August 12, 1863: Isaiah Albertson letter

On August 12, 1863, Corporal Isaiah Nelson Albertson, of Hope,  wrote to his sister Ella from Tilton Hospital in Wilmington, Delaware, where he was recuperating from his leg wound which he had received near the orchard of the Smith House on Emmittsburg Road in Gettysburg.  The letter was sent through the U.S. Christian Commission and Reverend E. Clark Cline, the chaplain of the 11th N.J. Volunteer Infantry Regiment. 

Albertson wrote, "Sister Ell: I just received a letter from you and I will write in reply now for you to get it this week.  The weather is a little cooler this morning, Wednesday, than it has been for ten or twelve days past, I don't think it is much warmer here than what it is at home, although tis hot every day from morning till night and at night, too.  I have a good appetite considering the weather and not much exercise.  My wound is about the same, but I could soon get it worse by going out in the hot sun too much so I keep shady and keep it well wet with water.  Our folks can come down just when they get ready for I am sure of not getting a furlo [furlough] for some time, as they were sent to Baltimore yesterday to be signed by Gen. Schenck, I found out that my name was not with them, although I asked the Doct. and he said we could not all go at once, so I will have to wait until the first returns and run the risk of going then.  The Hospital is on the corner of Ninth and Talnall Sts.  Go up Market to Ninth, then west three blocks to Talnall St.

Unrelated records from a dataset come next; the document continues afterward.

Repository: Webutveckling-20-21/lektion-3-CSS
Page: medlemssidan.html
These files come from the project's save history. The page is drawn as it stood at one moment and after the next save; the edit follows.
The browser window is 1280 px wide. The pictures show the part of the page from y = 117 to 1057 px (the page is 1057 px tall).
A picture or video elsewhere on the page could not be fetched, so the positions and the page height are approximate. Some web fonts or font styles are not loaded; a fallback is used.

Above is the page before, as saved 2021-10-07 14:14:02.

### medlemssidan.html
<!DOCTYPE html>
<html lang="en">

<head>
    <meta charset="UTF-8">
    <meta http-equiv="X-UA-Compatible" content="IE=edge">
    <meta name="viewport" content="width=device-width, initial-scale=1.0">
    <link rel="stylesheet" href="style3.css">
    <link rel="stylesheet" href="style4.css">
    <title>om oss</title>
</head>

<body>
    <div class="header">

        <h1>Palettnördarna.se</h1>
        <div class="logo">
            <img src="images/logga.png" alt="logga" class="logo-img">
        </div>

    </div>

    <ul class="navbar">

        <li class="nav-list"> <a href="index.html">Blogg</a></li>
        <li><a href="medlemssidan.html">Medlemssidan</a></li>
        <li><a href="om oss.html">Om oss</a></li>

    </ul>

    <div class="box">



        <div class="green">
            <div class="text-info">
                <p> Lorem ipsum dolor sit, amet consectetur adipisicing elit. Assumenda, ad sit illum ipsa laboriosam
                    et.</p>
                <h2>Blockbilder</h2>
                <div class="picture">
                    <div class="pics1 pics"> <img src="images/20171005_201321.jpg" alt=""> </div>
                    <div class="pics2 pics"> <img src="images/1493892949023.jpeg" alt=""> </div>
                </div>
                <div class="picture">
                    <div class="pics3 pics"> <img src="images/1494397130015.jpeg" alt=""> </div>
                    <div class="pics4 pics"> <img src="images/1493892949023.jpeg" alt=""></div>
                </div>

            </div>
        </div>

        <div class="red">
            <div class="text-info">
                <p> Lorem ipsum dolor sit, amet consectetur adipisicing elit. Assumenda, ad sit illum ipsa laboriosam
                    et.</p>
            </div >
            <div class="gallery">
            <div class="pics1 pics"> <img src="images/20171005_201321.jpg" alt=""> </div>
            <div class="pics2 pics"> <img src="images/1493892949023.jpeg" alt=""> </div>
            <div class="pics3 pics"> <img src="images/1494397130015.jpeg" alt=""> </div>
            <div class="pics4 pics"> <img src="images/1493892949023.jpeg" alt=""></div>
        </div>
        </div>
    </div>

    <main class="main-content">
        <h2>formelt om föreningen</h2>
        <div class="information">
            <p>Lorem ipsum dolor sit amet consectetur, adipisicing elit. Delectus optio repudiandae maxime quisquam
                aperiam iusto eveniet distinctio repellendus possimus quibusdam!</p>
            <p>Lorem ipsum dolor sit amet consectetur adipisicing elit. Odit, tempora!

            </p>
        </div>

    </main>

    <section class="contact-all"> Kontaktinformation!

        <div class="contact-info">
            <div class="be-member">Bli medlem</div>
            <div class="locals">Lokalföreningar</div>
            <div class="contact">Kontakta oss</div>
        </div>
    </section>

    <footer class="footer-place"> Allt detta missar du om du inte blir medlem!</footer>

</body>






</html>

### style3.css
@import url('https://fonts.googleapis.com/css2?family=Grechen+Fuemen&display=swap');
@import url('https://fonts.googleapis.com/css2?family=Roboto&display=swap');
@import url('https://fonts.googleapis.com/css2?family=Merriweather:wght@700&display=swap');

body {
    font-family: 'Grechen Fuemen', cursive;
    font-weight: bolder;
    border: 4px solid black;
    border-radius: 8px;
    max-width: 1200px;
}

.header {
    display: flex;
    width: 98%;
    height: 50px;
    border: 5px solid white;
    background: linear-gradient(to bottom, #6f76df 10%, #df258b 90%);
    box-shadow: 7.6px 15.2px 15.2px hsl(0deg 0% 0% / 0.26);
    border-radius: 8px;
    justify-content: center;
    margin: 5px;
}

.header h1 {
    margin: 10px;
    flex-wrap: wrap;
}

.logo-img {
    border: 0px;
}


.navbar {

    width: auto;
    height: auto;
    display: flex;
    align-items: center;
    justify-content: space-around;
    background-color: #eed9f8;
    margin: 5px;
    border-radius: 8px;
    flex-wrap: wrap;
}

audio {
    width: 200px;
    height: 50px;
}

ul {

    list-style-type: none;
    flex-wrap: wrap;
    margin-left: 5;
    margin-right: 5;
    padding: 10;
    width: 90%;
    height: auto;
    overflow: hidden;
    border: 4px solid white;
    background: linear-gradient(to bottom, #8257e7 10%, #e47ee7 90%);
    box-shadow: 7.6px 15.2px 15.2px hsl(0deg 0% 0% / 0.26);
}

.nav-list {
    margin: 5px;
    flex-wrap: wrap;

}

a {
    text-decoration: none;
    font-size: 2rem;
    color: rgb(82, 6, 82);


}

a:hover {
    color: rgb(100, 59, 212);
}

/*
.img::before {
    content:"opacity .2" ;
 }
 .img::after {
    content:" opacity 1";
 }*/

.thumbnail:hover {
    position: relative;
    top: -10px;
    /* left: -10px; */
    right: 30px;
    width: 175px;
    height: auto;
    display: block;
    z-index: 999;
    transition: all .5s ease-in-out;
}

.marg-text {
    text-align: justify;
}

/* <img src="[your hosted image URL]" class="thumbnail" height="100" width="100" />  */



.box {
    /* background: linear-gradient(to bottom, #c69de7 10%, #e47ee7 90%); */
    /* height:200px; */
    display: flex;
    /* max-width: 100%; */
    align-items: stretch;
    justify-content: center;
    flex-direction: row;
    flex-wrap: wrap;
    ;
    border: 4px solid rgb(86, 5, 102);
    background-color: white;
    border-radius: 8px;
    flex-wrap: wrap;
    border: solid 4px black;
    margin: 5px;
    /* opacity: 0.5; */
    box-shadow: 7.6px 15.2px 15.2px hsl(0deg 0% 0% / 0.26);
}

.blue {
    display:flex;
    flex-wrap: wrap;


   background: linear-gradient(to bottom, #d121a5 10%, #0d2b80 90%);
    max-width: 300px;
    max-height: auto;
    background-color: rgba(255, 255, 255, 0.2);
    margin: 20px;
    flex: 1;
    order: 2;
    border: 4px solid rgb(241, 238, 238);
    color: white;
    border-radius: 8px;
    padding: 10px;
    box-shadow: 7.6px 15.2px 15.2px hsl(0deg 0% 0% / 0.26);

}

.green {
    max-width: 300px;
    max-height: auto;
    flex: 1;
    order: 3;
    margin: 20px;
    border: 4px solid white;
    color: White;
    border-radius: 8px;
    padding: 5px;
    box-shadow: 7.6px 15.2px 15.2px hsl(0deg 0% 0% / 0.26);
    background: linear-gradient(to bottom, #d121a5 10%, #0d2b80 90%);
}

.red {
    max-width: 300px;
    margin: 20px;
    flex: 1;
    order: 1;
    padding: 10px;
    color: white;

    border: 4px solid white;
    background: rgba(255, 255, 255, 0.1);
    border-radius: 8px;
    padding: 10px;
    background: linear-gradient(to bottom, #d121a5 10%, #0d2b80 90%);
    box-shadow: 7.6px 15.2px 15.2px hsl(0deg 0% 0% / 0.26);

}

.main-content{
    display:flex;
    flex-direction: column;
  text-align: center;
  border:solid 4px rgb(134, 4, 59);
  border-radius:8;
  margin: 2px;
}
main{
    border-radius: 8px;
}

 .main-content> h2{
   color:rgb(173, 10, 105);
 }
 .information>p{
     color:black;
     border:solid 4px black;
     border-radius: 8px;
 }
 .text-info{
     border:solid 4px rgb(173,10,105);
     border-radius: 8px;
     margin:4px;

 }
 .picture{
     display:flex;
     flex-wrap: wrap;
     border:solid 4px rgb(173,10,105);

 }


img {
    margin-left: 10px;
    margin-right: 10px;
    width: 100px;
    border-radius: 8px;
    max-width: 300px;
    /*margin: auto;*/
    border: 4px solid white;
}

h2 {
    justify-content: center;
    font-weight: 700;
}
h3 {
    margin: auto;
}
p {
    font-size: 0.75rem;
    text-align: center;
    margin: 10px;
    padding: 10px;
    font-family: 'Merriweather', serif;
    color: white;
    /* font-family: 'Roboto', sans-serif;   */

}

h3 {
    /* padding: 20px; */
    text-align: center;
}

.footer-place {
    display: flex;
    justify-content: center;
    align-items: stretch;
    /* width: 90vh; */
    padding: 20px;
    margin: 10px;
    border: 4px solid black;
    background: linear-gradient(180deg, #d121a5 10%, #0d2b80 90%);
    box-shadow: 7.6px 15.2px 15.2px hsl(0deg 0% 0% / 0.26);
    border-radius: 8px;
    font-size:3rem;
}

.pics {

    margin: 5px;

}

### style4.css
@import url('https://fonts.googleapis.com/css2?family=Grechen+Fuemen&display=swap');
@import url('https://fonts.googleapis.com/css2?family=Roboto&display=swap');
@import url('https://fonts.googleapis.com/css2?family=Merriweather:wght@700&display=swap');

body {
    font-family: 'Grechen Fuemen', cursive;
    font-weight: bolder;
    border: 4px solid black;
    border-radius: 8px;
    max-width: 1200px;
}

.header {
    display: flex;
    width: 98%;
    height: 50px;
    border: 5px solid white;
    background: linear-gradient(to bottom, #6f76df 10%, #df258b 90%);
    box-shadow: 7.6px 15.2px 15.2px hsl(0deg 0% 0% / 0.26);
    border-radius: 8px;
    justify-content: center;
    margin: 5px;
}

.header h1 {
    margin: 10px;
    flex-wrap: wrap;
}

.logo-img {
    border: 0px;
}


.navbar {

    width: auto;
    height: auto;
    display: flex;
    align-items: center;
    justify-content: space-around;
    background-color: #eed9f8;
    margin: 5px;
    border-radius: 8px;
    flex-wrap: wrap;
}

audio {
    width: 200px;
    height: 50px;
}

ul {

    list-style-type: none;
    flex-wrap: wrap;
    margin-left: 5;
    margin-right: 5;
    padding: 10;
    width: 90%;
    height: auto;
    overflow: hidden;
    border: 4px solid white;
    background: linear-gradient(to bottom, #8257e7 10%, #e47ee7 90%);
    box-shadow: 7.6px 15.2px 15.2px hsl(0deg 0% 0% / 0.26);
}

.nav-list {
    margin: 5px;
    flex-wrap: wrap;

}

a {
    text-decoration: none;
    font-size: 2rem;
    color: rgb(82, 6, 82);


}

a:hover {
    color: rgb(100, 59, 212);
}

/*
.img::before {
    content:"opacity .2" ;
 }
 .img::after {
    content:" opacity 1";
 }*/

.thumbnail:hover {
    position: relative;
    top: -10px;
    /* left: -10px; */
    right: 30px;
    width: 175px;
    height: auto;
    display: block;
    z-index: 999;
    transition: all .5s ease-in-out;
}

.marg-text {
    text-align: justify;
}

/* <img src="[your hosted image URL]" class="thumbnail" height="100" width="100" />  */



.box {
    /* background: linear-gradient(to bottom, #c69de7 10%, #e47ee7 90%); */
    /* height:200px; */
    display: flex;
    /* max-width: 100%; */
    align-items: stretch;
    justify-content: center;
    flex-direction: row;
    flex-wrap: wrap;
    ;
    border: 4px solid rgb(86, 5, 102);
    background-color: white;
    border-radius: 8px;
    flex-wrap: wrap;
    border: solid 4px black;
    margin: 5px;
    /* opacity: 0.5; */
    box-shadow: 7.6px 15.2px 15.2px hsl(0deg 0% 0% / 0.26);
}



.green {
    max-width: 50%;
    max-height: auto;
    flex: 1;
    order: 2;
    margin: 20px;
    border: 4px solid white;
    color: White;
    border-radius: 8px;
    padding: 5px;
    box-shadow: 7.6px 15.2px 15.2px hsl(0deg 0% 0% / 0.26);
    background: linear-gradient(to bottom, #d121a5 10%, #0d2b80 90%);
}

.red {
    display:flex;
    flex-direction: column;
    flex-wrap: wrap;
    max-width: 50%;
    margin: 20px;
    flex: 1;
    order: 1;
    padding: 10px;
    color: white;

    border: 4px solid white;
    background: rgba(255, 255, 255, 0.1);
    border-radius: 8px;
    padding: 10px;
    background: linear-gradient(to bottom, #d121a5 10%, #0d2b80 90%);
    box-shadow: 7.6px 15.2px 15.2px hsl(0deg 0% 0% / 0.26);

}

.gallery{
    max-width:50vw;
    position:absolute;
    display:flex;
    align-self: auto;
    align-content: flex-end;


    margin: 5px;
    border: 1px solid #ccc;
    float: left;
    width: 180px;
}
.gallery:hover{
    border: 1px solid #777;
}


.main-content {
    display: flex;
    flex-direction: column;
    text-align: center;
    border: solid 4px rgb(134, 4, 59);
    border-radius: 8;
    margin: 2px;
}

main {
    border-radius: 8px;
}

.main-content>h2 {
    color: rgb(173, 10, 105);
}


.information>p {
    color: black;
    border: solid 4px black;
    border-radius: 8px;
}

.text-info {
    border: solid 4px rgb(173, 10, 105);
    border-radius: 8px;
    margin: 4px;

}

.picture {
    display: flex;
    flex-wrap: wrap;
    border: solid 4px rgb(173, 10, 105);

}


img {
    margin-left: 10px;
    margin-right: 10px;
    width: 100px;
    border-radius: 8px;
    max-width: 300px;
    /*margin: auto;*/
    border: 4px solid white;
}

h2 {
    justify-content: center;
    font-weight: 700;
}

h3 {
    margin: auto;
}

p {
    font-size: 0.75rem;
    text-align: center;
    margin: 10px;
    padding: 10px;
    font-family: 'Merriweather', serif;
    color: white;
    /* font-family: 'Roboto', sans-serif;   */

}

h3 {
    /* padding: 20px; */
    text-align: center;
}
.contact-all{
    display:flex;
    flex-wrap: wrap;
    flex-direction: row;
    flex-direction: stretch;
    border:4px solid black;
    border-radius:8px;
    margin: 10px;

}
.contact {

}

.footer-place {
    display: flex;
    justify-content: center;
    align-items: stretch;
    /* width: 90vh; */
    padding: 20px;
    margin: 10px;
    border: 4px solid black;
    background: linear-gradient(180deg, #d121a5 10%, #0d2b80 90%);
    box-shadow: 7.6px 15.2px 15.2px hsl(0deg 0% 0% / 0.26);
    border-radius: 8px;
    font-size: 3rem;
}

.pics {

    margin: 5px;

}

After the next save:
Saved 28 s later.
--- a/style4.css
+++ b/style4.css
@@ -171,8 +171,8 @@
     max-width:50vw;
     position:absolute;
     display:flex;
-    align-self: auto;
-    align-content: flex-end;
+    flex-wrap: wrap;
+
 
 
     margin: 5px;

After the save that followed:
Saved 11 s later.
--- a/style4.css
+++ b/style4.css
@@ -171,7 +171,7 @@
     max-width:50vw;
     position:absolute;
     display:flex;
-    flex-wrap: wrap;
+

"Ell, I am glad that there is some prospect of there getting a Melodeon at the Union, as it certainly won't make the singing any worse than it ust [used] to be and with a fair chance of improving it.  We have one here, I guess, and a small choir comes in to sing, as preaching twist [twice] a week, but tis the Episcopal form, which does not seem natural, but the Melodeon does sound natural.  Tell Grandmother I often think of her, and she must not be at all uneasy about me.  I believe the rebellion will play out sooner or later.  If the union army is managed right they can be wiped out this fall.  The rebel prisoners say themselves they can't raise any more men.  I suppose the harvest apples are all right about now.  From your Brother, Nels."

Copyright 1999-2013: Jay C. Richards